CGP show that courts do not reach a uniform answer to this simple question even though there are only two options to choose from. And if courts err in this simple example, one should expect courts to err when they try to solve lengthier arithmetic exercises, such as when a $500,000 damages caps is added to the mix. Should caps apply first, second or third in the order of operations? It turns out that this time we do not have just two options, but rather six, none of which is equal to the other. Here are the six options (→ means applying the $500,000 caps):
- Caps first, CS second, CF third: ($1,200,000 → $500,000-$400,000) * ½ =$50,000 recovery
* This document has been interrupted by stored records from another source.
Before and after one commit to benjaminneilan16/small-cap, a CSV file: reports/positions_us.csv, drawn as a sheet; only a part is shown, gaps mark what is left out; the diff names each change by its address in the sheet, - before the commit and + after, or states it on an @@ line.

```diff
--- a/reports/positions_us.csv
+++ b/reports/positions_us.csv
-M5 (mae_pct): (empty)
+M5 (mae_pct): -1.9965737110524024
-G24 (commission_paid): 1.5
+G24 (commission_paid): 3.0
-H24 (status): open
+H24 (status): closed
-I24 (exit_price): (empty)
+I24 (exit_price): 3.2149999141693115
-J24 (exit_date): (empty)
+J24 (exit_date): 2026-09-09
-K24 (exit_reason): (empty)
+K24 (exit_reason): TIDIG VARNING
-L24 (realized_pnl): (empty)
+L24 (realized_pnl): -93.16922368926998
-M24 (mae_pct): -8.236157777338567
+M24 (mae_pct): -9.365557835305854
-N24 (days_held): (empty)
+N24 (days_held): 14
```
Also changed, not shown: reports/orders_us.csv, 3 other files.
- Caps first, CF second, CS third: $1,200,000 → $500,000 * ½ -$400,000= -$150,000
- CS first, Caps second, CF third: ($1,200,000-$400,000) → $500,000 * ½ = $250,000
- CS first, CF second, Caps third: ($1,200,000-$400,000) * ½ = $400,000
- CF first, CS second, Caps third: $1,200,000 * ½ – $400,000= $200,000
- CF first, Caps second, CS third: $1,200,000 * ½ → $500,000-$400,000= $100,000
Two quick things to note. First, option 2 yields a negative number, meaning the plaintiff perhaps needs to pay the defendant $150,000(!), or at the very least should receive nothing. That might be an easy option to rule out. Second, if we add a fourth component to the exercise such as the plaintiff’s failure to mitigate her harm, we will get 4-factorial or 24 different options. And if we add a fifth component, such as when the plaintiff settled with one of the defendants for an amount different from that which the court later found the other defendant to be responsible for, we get 5-factorial or 120 different options.
But then, with so many options how one can even expect courts to reach the correct answer? Remember, judges were once our students and (as we have agreed above) many of them came to law school to escape math…
Returning to Jill’s problem, CPG find that courts apply different approaches even to this simple two-option problem. They then show that courts commit similar errors when they deal with other two-option arithmetic problems such as when comparative fault and mitigation of damages both exist, and more. Further, CPG go beyond just showing courts land everywhere and also offer a solution. And the solution they offer is conceptual, not formulaic. In my own view, when properly applied, their solution can solve not just Jill’s two-option problems, but also the more complicated 24 or 120-option problems. As CPG correctly explain, the key is to properly conceptualize what is at stake in each stage of the arithmetic exercise. And the good news is that this is exactly the exercise students, lawyers, and courts are trained to master.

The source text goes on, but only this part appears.